A single red door stands out along a wall dyed yellow by the bright lights on Vermont Avenue in Koreatown. There’s no signage to ensure you’re at the right place. To the right, Stall 239, a new walk-up restaurant serving international street food and artisan sandwiches, has closed for the night. A person looks through a peephole after two knocks on the door.
The door opens into a small, dimly lit waiting room with an expansive wall of doorknobs. As a hostess welcomes you to Lock & Key, she points to the dozens of doorknobs, “Try out a knob to get in.” (The hostess will give you a hint if you're too far from the mark.)
Only one doorknob gives you access to this 1920s-era, Hollywood-meets-Koreatown speakeasy. Once inside, a large white marble bar showcases fresh drink accoutrements from a local farmers market. Riveted green leather chairs and banquettes are inviting, while dark wood, black walls patterned with stencils of gold chains and moody jazz music create a mellow atmosphere.
A menu of 10 craft cocktails developed by Christophe Namer, formerly of the now-shuttered Pastis, sits framed at the bar between crystal punch bowls filled with fresh fruit.
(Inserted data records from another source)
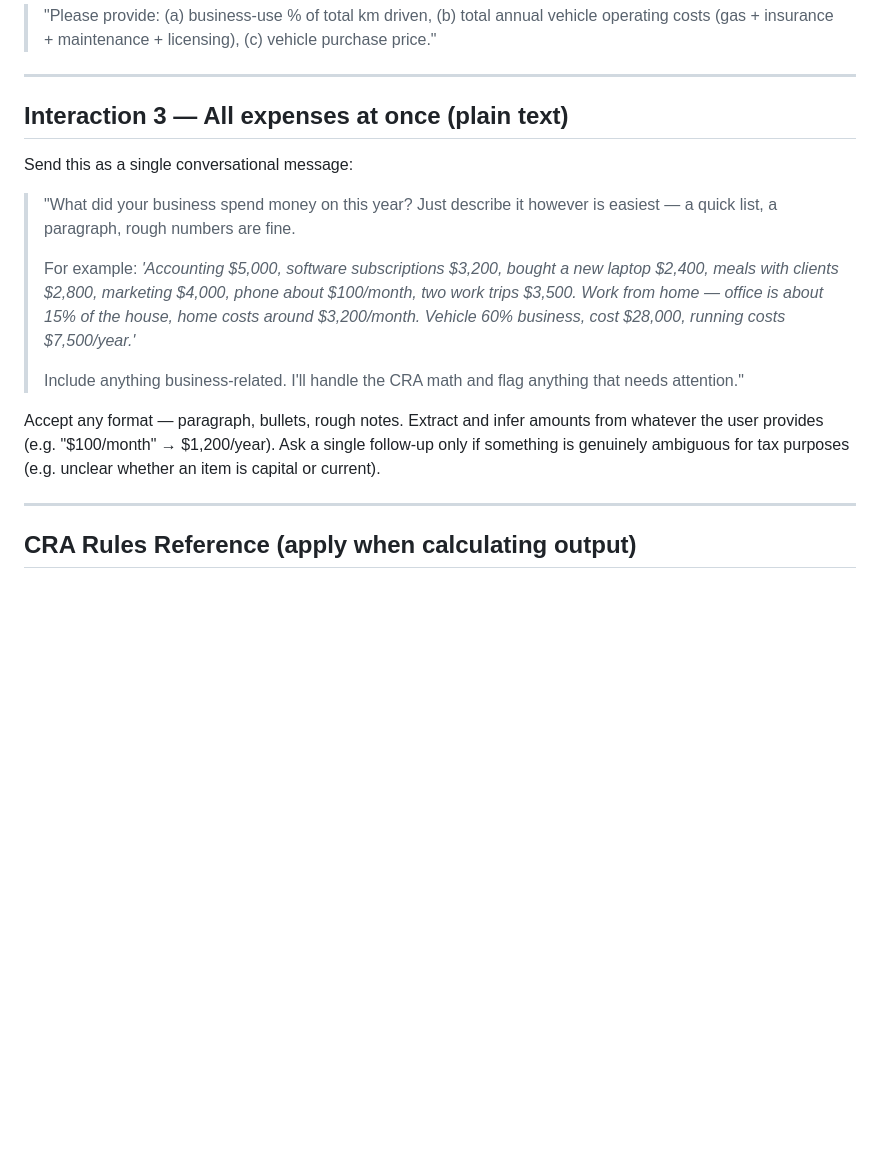
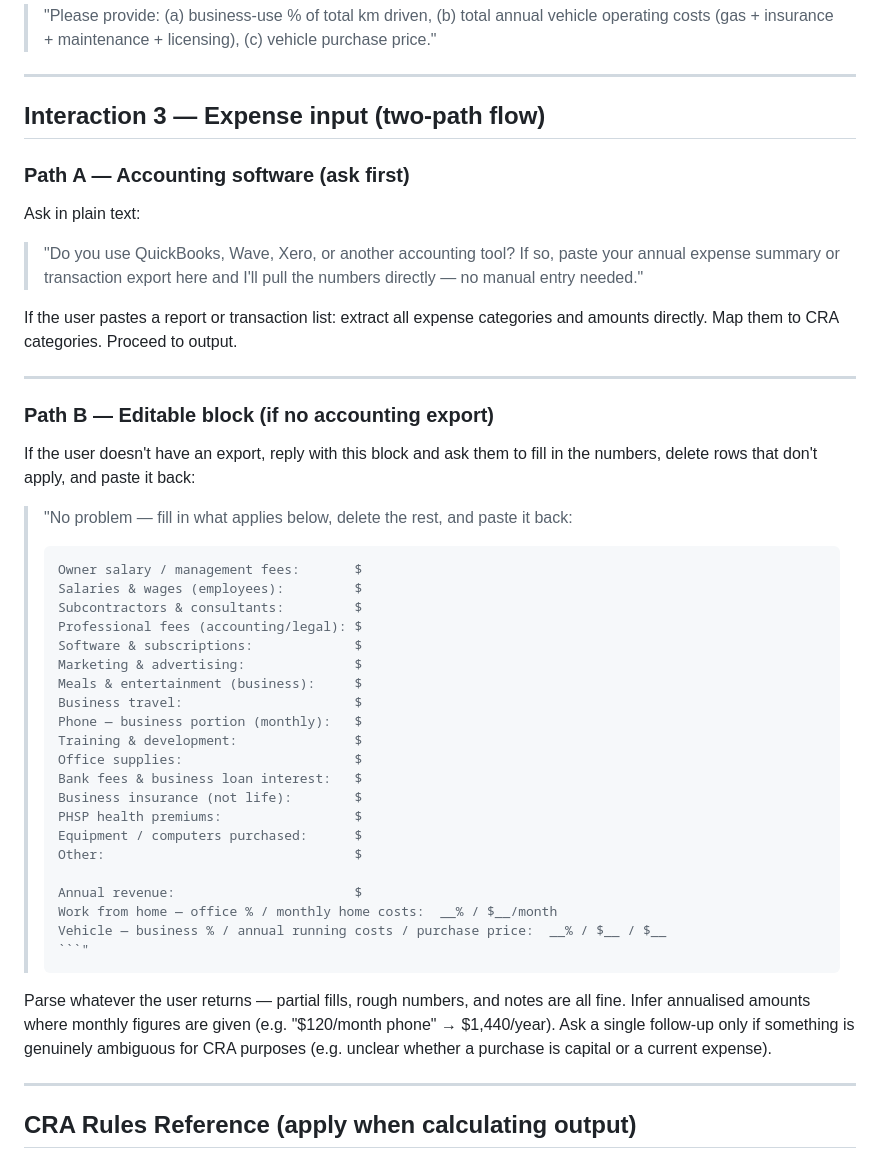
Before and after one commit to Srivatsa-Kasagar/canadian-tax-cra, a Markdown page: plugin/commands/expense-optimizer.md, the part around the change. Rendered like a GitHub page; blank space fills up the shorter version.

Commit message:
Expense input: two-path flow — accounting export or editable block
Path A: user pastes QuickBooks/Wave/Xero export, Claude parses directly.
Path B: Claude sends a pre-filled editable text block, user fills numbers
and pastes back. Eliminates manual free-text descriptions entirely.

Co-Authored-By: Claude Sonnet 4.6 <noreply@anthropic.com>

````diff
--- a/plugin/commands/expense-optimizer.md
+++ b/plugin/commands/expense-optimizer.md
@@ -49,17 +49,48 @@ If Yes, follow up in plain text (single message):
 
 ---
 
-## Interaction 3 — All expenses at once (plain text)
+## Interaction 3 — Expense input (two-path flow)
 
-Send this as a single conversational message:
+### Path A — Accounting software (ask first)
 
-> "What did your business spend money on this year? Just describe it however is easiest — a quick list, a paragraph, rough numbers are fine.
+Ask in plain text:
+
+> "Do you use QuickBooks, Wave, Xero, or another accounting tool? If so, paste your annual expense summary or transaction export here and I'll pull the numbers directly — no manual entry needed."
+
+If the user pastes a report or transaction list: extract all expense categories and amounts directly. Map them to CRA categories. Proceed to output.
+
+---
+
+### Path B — Editable block (if no accounting export)
+
+If the user doesn't have an export, reply with this block and ask them to fill in the numbers, delete rows that don't apply, and paste it back:
+
+> "No problem — fill in what applies below, delete the rest, and paste it back:
 >
-> For example: *'Accounting $5,000, software subscriptions $3,200, bought a new laptop $2,400, meals with clients $2,800, marketing $4,000, phone about $100/month, two work trips $3,500. Work from home — office is about 15% of the house, home costs around $3,200/month. Vehicle 60% business, cost $28,000, running costs $7,500/year.'*
+> ```
+> Owner salary / management fees:       $
+> Salaries & wages (employees):         $
+> Subcontractors & consultants:         $
+> Professional fees (accounting/legal): $
+> Software & subscriptions:             $
+> Marketing & advertising:              $
+> Meals & entertainment (business):     $
+> Business travel:                      $
+> Phone — business portion (monthly):   $
+> Training & development:               $
+> Office supplies:                      $
+> Bank fees & business loan interest:   $
+> Business insurance (not life):        $
+> PHSP health premiums:                 $
+> Equipment / computers purchased:      $
+> Other:                                $
 >
-> Include anything business-related. I'll handle the CRA math and flag anything that needs attention."
+> Annual revenue:                       $
+> Work from home — office % / monthly home costs:  __% / $__/month
+> Vehicle — business % / annual running costs / purchase price:  __% / $__ / $__
+> ```"
 
-Accept any format — paragraph, bullets, rough notes. Extract and infer amounts from whatever the user provides (e.g. "$100/month" → $1,200/year). Ask a single follow-up only if something is genuinely ambiguous for tax purposes (e.g. unclear whether an item is capital or current).
+Parse whatever the user returns — partial fills, rough numbers, and notes are all fine. Infer annualised amounts where monthly figures are given (e.g. "$120/month phone" → $1,440/year). Ask a single follow-up only if something is genuinely ambiguous for CRA purposes (e.g. unclear whether a purchase is capital or a current expense).
 
 ---
 
````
A bartender promises, upon inquiry, that the Torpedo "will take you on a journey."